- It comes after the UK said it would not extradite anyone to Hong Kong after China imposed a draconian security law there.
- Tensions between Beijing and London have increased dramatically in recent weeks, amid tussles over issues including Huawei and Hong Kong.

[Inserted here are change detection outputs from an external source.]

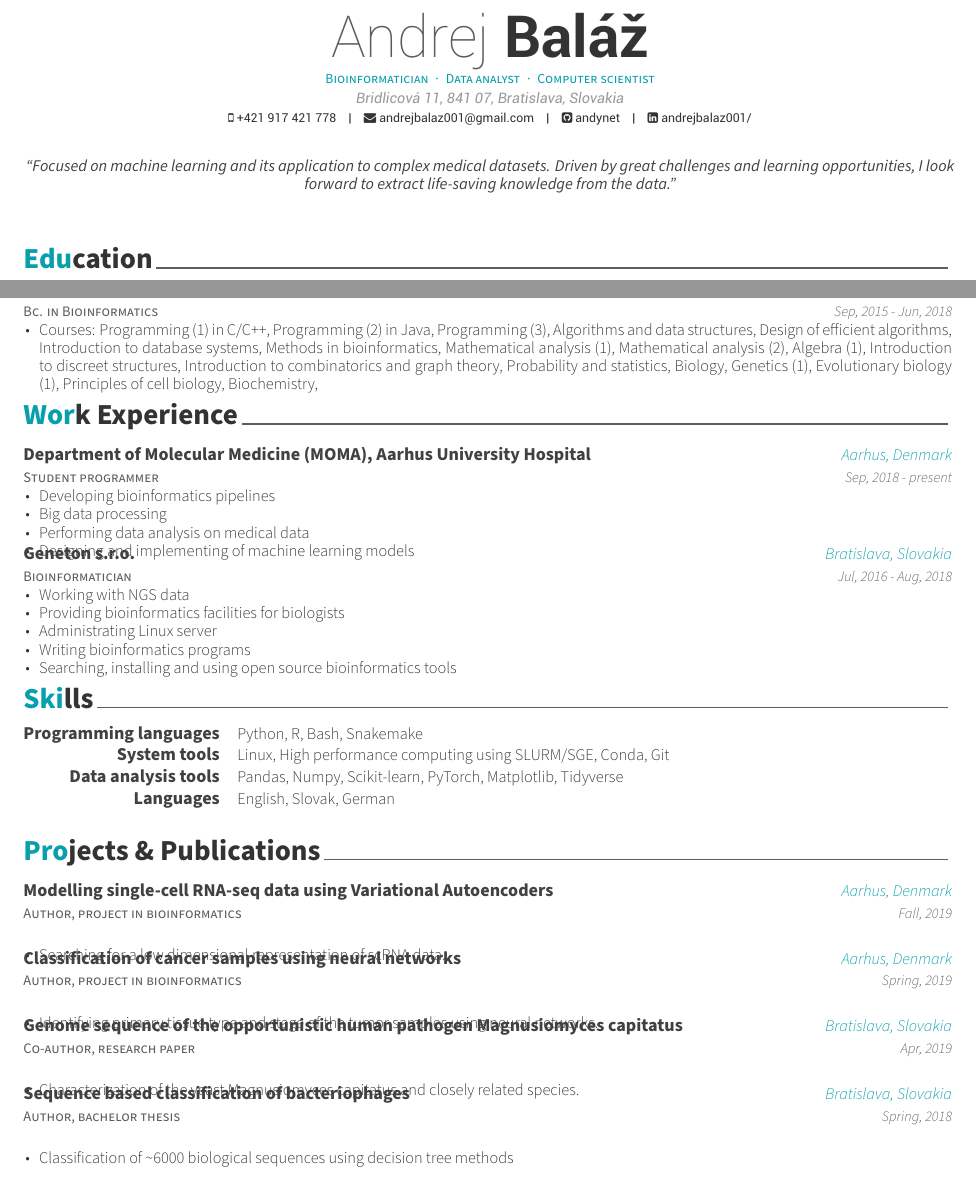
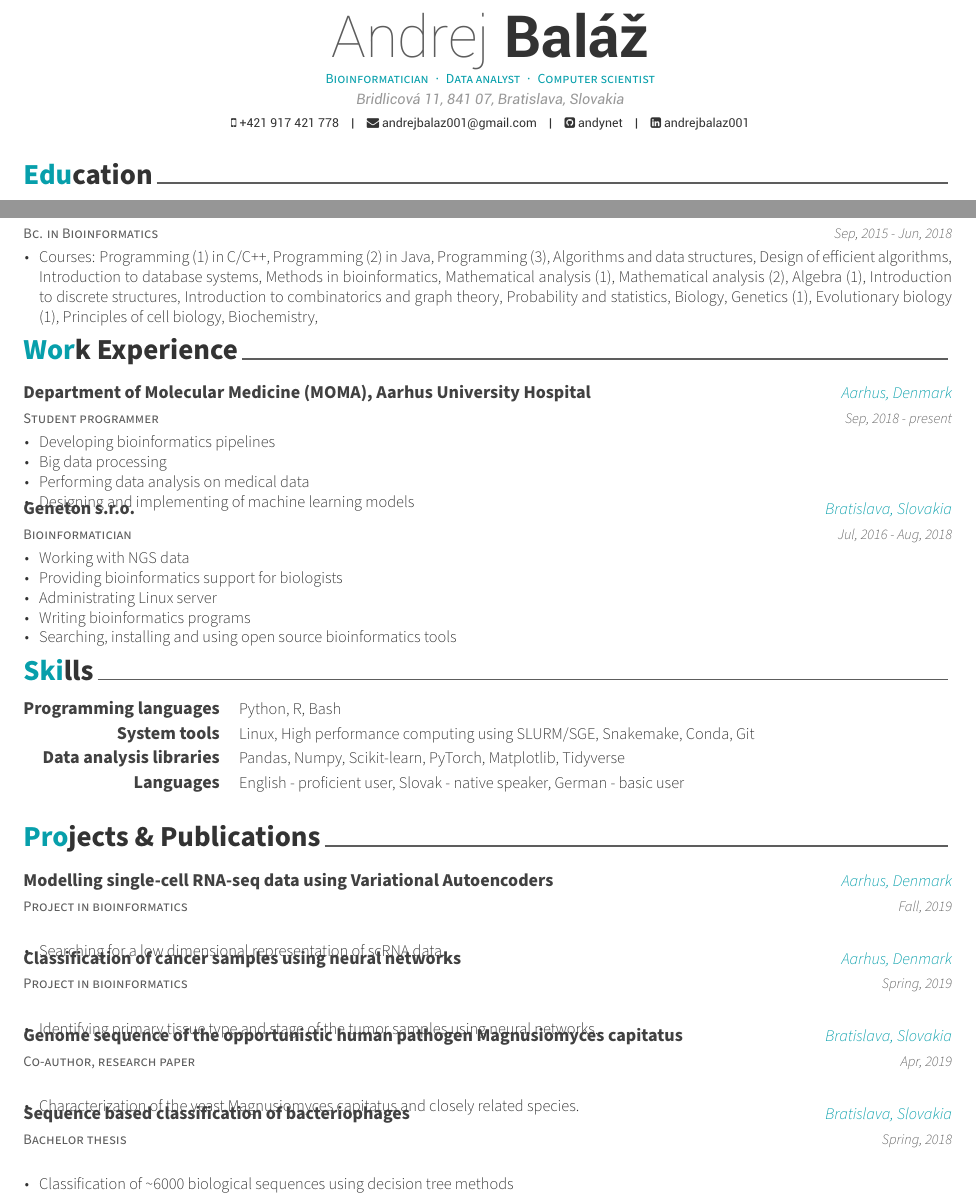
Before and after one commit to andynet/resume, a LaTeX CV (resume.tex, which reads resume/education.tex, resume/experience.tex, resume/projects.tex): two parts of page 1 of 2, joined at a grey line, cut so that both start at the same text. Compiled offline with XeLaTeX.

Commit message:
Updates from Overleaf

```diff
--- a/resume.tex
+++ b/resume.tex
@@ -18,7 +18,7 @@
 % CONFIGURATIONS
 %-------------------------------------------------------------------------------
 % A4 paper size by default, use 'letterpaper' for US letter
-\documentclass[10pt, a4paper]{awesome-cv}
+\documentclass[11pt, a4paper]{awesome-cv}
 
 % Configure page margins with geometry
 \geometry{left=1.5cm, top=1.5cm, right=1.5cm, bottom=1.5cm, footskip=.5cm}
@@ -61,7 +61,7 @@
 \email{andrejbalaz001@gmail.com}
 %\homepage{www.posquit0.com}
 \github{andynet}
-\linkedin{andrejbalaz001/}
+\linkedin{andrejbalaz001}
 % \gitlab{gitlab-id}
 % \stackoverflow{SO-id}{SO-name}
 % \twitter{@gonulla}
@@ -73,7 +73,8 @@
 % \googlescholar{googlescholar-id}{}
 % \extrainfo{extra informations}
 
-\quote{``Focused on machine learning and its application to complex medical datasets. Driven by great challenges and learning opportunities, I look forward to extract life-saving knowledge from the data."}
+% \quote{``Focused on machine learning and its application on complex medical datasets. Driven by great challenges and learning opportunities, I look forward to extract life-saving knowledge from data."}
+% \quote{``Interested in using machine learning methods to discover biological relationships from medical data. Given the great complexity of biological phenomena, we need to use computational methods to detect complex patterns that can explain disease development and normal biological function. I hope that with time, more and more of biology can become computable and easier to reason about.``}
 
 %-------------------------------------------------------------------------------
 \begin{document}
--- a/resume/education.tex
+++ b/resume/education.tex
@@ -65,7 +65,7 @@
         Mathematical analysis (1),
         Mathematical analysis (2),
         Algebra (1),
-        Introduction to discreet structures,
+        Introduction to discrete structures,
         Introduction to combinatorics and graph theory,
 %         Mathematical propedeutics (1),
 %         Revision of advanced secondary-school mathematics,
--- a/resume/experience.tex
+++ b/resume/experience.tex
@@ -32,7 +32,7 @@
     {
         \begin{cvitems} % Description(s) of tasks/responsibilities
             \item {Working with NGS data}
-            \item {Providing bioinformatics facilities for biologists}
+            \item {Providing bioinformatics support for biologists}
             \item {Administrating Linux server}
             \item {Writing bioinformatics programs}
             \item {Searching, installing and using open source bioinformatics tools}
--- a/resume/projects.tex
+++ b/resume/projects.tex
@@ -10,7 +10,7 @@
 
 %---------------------------------------------------------
   \cventry
-    {Author, project in bioinformatics} % Role
+    {Project in bioinformatics} % Role
     {Modelling single-cell RNA-seq data using Variational Autoencoders} % Event
     {Aarhus, Denmark} % Location
     {Fall, 2019} % Date(s)
@@ -22,7 +22,7 @@
 
 %---------------------------------------------------------
   \cventry
-    {Author, project in bioinformatics} % Role
+    {Project in bioinformatics} % Role
     {Classification of cancer samples using neural networks} % Event
     {Aarhus, Denmark} % Location
     {Spring, 2019} % Date(s)
@@ -46,7 +46,7 @@
 
 %---------------------------------------------------------
   \cventry
-    {Author, bachelor thesis} % Role
+    {Bachelor thesis} % Role
     {Sequence based classification of bacteriophages} % Event
     {Bratislava, Slovakia} % Location
     {Spring, 2018} % Date(s)
--- a/resume/skills.tex
+++ b/resume/skills.tex
@@ -12,22 +12,27 @@
 %---------------------------------------------------------
   \cvskill
     {Programming languages} % Category
-    {Python, R, Bash, Snakemake} % Skills
+    {
+    Python,
+    R,
+    Bash
+    } % Skills
+    % C, C++, Java, SQL, Datalog, Python, Perl, R, Bash, HTML, CSS, PHP, JavaScript
 
 %---------------------------------------------------------
   \cvskill
     {System tools} % Category
-    {Linux, High performance computing using SLURM/SGE, Conda, Git} % Skills
+    {Linux, High performance computing using SLURM/SGE, Snakemake, Conda, Git} % Skills
 
 %---------------------------------------------------------
   \cvskill
-    {Data analysis tools} % Category
+    {Data analysis libraries} % Category
     {Pandas, Numpy, Scikit-learn, PyTorch, Matplotlib, Tidyverse} % Skills
 
 %---------------------------------------------------------
   \cvskill
     {Languages} % Category
-    {English, Slovak, German} % Skills
+    {English - proficient user, Slovak - native speaker, German - basic user} % Skills
 
 %---------------------------------------------------------
 \end{cvskills}
```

- The US Secretary of State Mike Pompeo arrived in London on Tuesday, with plans to press the UK to take further action against China.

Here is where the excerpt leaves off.